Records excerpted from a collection
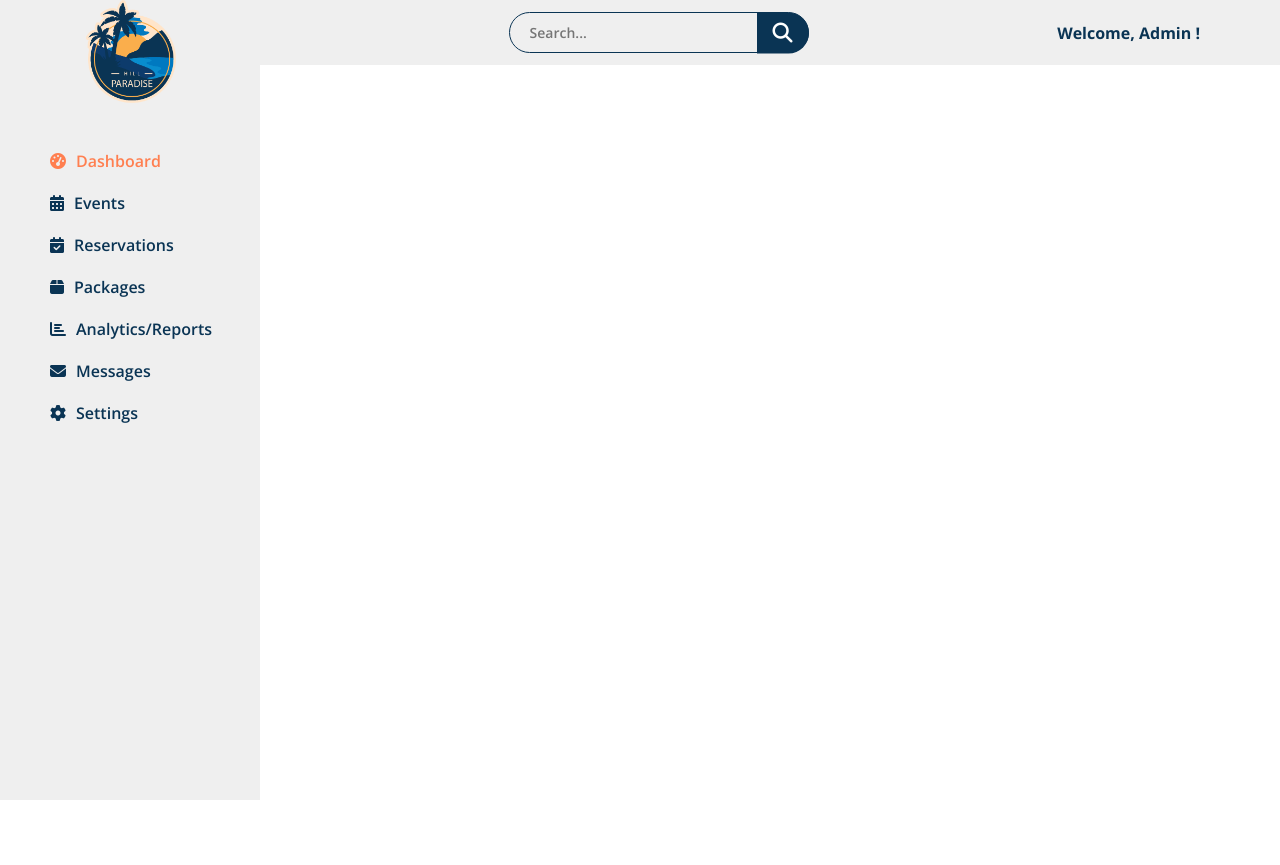
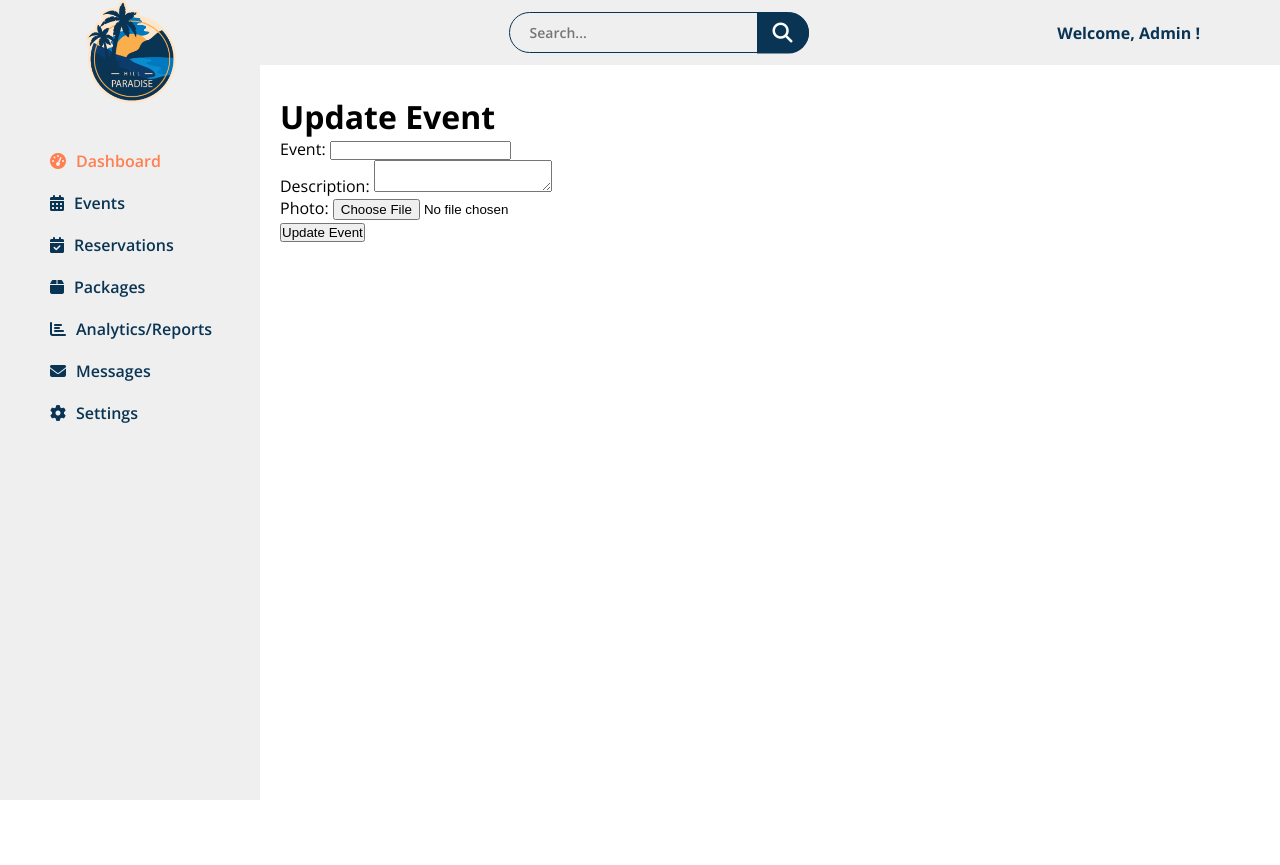
Before and after one commit to KiranSR99/REMS_project, a PHP site: page /dashboard/edit-event.php in a window 1280 px wide. Before the commit the page ends 800 px from the top, so only its background shows below. Run offline with PHP 8.4, Linux system fonts and the light colour scheme.

Commit message:
Added delete and edit events codes

```diff
--- a/CSS/dashboard.css
+++ b/CSS/dashboard.css
@@ -223,6 +223,7 @@ li {
 
 .main-content table th {
     padding: 10px 20px;
+    color: #666464;
     background-color: var(--thirty);
     color: #fff;
 }
@@ -230,6 +231,7 @@ li {
 .main-content table td {
     padding: 10px 20px;
     text-align: center;
+    color: #666464;
 }
 
 .buttons {
--- a/config/database.php
+++ b/config/database.php
@@ -165,6 +165,7 @@ class database
             $eventStatus = $row['status'];
             $eventTitle = $row['event'];
             $eventDescription = $row['description'];
+            $eventPhoto = $row['photo'];
 
             echo '<tr>';
             // Hide toggle button if delete operation is requested
@@ -179,6 +180,7 @@ class database
             echo '<td>' . $eventId . '</td>';
             echo '<td>' . $eventTitle . '</td>';
             echo '<td>' . $eventDescription . '</td>';
+            echo '<td><img src="uploadedImages/' . $eventPhoto . '" alt="EventImage" width="100"></td>';
             // Hide edit and delete buttons if delete operation is requested
             if ($info !== "delete") {
                 echo '<td>';
--- a/dashboard/add-event.php
+++ b/dashboard/add-event.php
@@ -3,7 +3,7 @@ include '../config/database.php';
 $table = "events_tbl";
 
 $conn = new database();
-if(isset($_POST['save'])){
+if(isset($_POST['submit'])){
     $event = $_POST['event'];
     $description = $_POST['description'];
 
@@ -57,7 +57,7 @@ if(isset($_POST['save'])){
                     <input type="file" name="photo">
                 </div>
                 <div class="form-group">
-                    <input type="submit" value="Add Event">
+                    <input type="submit" name="submit" value="Add Event">
                 </div>
             </form>
         </div>
--- a/dashboard/edit-event.php
+++ b/dashboard/edit-event.php
@@ -1,3 +1,47 @@
+<?php
+include '../config/database.php';
+$table = "events_tbl";
+
+$conn = new database();
+
+// Retrieve event data if an event ID is provided
+if (isset($_GET['id'])) {
+    $data = $conn->select($table, "*", "id=" . $_GET['id']);
+
+    $id = $data[0]['id'];
+    $event = $data[0]['event'];
+    $description = $data[0]['description'];
+    $photo = $data[0]['photo'];
+}
+
+if (isset($_POST['submit'])) {
+    $event = $_POST['event'];
+    $description = $_POST['description'];
+    $eventId = $_POST['id'];
+
+    // Check if a new image file has been uploaded
+    if ($_FILES['photo']['error'] === UPLOAD_ERR_OK) {
+        // Handle image upload
+        $photo = $_FILES['photo']['name'];
+        $photoPath = 'uploadedImages/' . $photo;
+        move_uploaded_file($_FILES['photo']['tmp_name'], $photoPath);
+    }
+
+    $data = [
+        'event' => $event,
+        'description' => $description,
+        'status' => 1,
+        'photo' => $photo,
+    ];
+
+    $where = "id=" . $eventId;
+    $res = $conn->update($table, $data, $where);
+    if ($res == true) {
+        header('location:events.php');
+    }
+}
+?>
+
 <!DOCTYPE html>
 <html lang="en">
 
@@ -5,14 +49,38 @@
     <meta charset="UTF-8">
     <meta http-equiv="X-UA-Compatible" content="IE=edge">
     <meta name="viewport" content="width=device-width, initial-scale=1.0">
-    <title>Dashboard</title>
+    <title>Update Event</title>
     <?php include '../includes/links-dashboard.php'; ?>
-
 </head>
 
 <body>
     <?php include '../includes/dashboard-aside.php'; ?>
 
+    <div class="main-content">
+        <div class="container">
+            <h1>Update Event</h1>
+            <form method="POST" enctype="multipart/form-data" action="edit-event.php">
+                <div class="form-group">
+                    <label for="event_title">Event:</label>
+                    <input type="text" id="event_title" name="event" value="<?php echo isset($event) ? $event : ''; ?>"
+                        required>
+                </div>
+                <div class="form-group">
+                    <label for="event_description">Description:</label>
+                    <textarea id="event_description" name="description"
+                        required><?php echo isset($description) ? $description : ''; ?></textarea>
+                </div>
+                <div class="form-group">
+                    <label for="event_description">Photo:</label>
+                    <input type="file" name="photo">
+                </div>
+                <div class="form-group">
+                    <input type="hidden" name="id" value="<?php echo isset($id) ? $id : ''; ?>">
+                    <input type="submit" name="submit" value="Update Event">
+                </div>
+            </form>
+        </div>
+    </div>
 </body>
 
 </html>
--- a/dashboard/events.php
+++ b/dashboard/events.php
@@ -30,6 +30,7 @@ $table="events_tbl";
                     <th>ID</th>
                     <th>Event</th>
                     <th>Description</th>
+                    <th>Photo</th>
                     <th colspan="2">Action</th>
                 </tr>
                 <?php
```
Also changed, not shown: dashboard/uploadedImages/Background Image.png (added), dashboard/uploadedImages/cityCountry.png (added), dashboard/uploadedImages/full-shot-happy-senior-friends-night.jpg (added), dashboard/uploadedImages/full-shot-happy-woman-playing-guitar.jpg (added), dashboard/uploadedImages/resortTree.jpg (added), 4 other files.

◆ **What you should do**: Would you copy out every line of the data above exactly, minus the pictures?

◆ **Solution to the problem**:
Before and after one commit to KiranSR99/REMS_project, a PHP site: page /dashboard/edit-event.php in a window 1280 px wide. Before the commit the page ends 800 px from the top, so only its background shows below. Run offline with PHP 8.4, Linux system fonts and the light colour scheme.

Commit message:
Added delete and edit events codes

```diff
--- a/CSS/dashboard.css
+++ b/CSS/dashboard.css
@@ -223,6 +223,7 @@ li {
 
 .main-content table th {
     padding: 10px 20px;
+    color: #666464;
     background-color: var(--thirty);
     color: #fff;
 }
@@ -230,6 +231,7 @@ li {
 .main-content table td {
     padding: 10px 20px;
     text-align: center;
+    color: #666464;
 }
 
 .buttons {
--- a/config/database.php
+++ b/config/database.php
@@ -165,6 +165,7 @@ class database
             $eventStatus = $row['status'];
             $eventTitle = $row['event'];
             $eventDescription = $row['description'];
+            $eventPhoto = $row['photo'];
 
             echo '<tr>';
             // Hide toggle button if delete operation is requested
@@ -179,6 +180,7 @@ class database
             echo '<td>' . $eventId . '</td>';
             echo '<td>' . $eventTitle . '</td>';
             echo '<td>' . $eventDescription . '</td>';
+            echo '<td><img src="uploadedImages/' . $eventPhoto . '" alt="EventImage" width="100"></td>';
             // Hide edit and delete buttons if delete operation is requested
             if ($info !== "delete") {
                 echo '<td>';
--- a/dashboard/add-event.php
+++ b/dashboard/add-event.php
@@ -3,7 +3,7 @@ include '../config/database.php';
 $table = "events_tbl";
 
 $conn = new database();
-if(isset($_POST['save'])){
+if(isset($_POST['submit'])){
     $event = $_POST['event'];
     $description = $_POST['description'];
 
@@ -57,7 +57,7 @@ if(isset($_POST['save'])){
                     <input type="file" name="photo">
                 </div>
                 <div class="form-group">
-                    <input type="submit" value="Add Event">
+                    <input type="submit" name="submit" value="Add Event">
                 </div>
             </form>
         </div>
--- a/dashboard/edit-event.php
+++ b/dashboard/edit-event.php
@@ -1,3 +1,47 @@
+<?php
+include '../config/database.php';
+$table = "events_tbl";
+
+$conn = new database();
+
+// Retrieve event data if an event ID is provided
+if (isset($_GET['id'])) {
+    $data = $conn->select($table, "*", "id=" . $_GET['id']);
+
+    $id = $data[0]['id'];
+    $event = $data[0]['event'];
+    $description = $data[0]['description'];
+    $photo = $data[0]['photo'];
+}
+
+if (isset($_POST['submit'])) {
+    $event = $_POST['event'];
+    $description = $_POST['description'];
+    $eventId = $_POST['id'];
+
+    // Check if a new image file has been uploaded
+    if ($_FILES['photo']['error'] === UPLOAD_ERR_OK) {
+        // Handle image upload
+        $photo = $_FILES['photo']['name'];
+        $photoPath = 'uploadedImages/' . $photo;
+        move_uploaded_file($_FILES['photo']['tmp_name'], $photoPath);
+    }
+
+    $data = [
+        'event' => $event,
+        'description' => $description,
+        'status' => 1,
+        'photo' => $photo,
+    ];
+
+    $where = "id=" . $eventId;
+    $res = $conn->update($table, $data, $where);
+    if ($res == true) {
+        header('location:events.php');
+    }
+}
+?>
+
 <!DOCTYPE html>
 <html lang="en">
 
@@ -5,14 +49,38 @@
     <meta charset="UTF-8">
     <meta http-equiv="X-UA-Compatible" content="IE=edge">
     <meta name="viewport" content="width=device-width, initial-scale=1.0">
-    <title>Dashboard</title>
+    <title>Update Event</title>
     <?php include '../includes/links-dashboard.php'; ?>
-
 </head>
 
 <body>
     <?php include '../includes/dashboard-aside.php'; ?>
 
+    <div class="main-content">
+        <div class="container">
+            <h1>Update Event</h1>
+            <form method="POST" enctype="multipart/form-data" action="edit-event.php">
+                <div class="form-group">
+                    <label for="event_title">Event:</label>
+                    <input type="text" id="event_title" name="event" value="<?php echo isset($event) ? $event : ''; ?>"
+                        required>
+                </div>
+                <div class="form-group">
+                    <label for="event_description">Description:</label>
+                    <textarea id="event_description" name="description"
+                        required><?php echo isset($description) ? $description : ''; ?></textarea>
+                </div>
+                <div class="form-group">
+                    <label for="event_description">Photo:</label>
+                    <input type="file" name="photo">
+                </div>
+                <div class="form-group">
+                    <input type="hidden" name="id" value="<?php echo isset($id) ? $id : ''; ?>">
+                    <input type="submit" name="submit" value="Update Event">
+                </div>
+            </form>
+        </div>
+    </div>
 </body>
 
 </html>
--- a/dashboard/events.php
+++ b/dashboard/events.php
@@ -30,6 +30,7 @@ $table="events_tbl";
                     <th>ID</th>
                     <th>Event</th>
                     <th>Description</th>
+                    <th>Photo</th>
                     <th colspan="2">Action</th>
                 </tr>
                 <?php
```
Also changed, not shown: dashboard/uploadedImages/Background Image.png (added), dashboard/uploadedImages/cityCountry.png (added), dashboard/uploadedImages/full-shot-happy-senior-friends-night.jpg (added), dashboard/uploadedImages/full-shot-happy-woman-playing-guitar.jpg (added), dashboard/uploadedImages/resortTree.jpg (added), 4 other files.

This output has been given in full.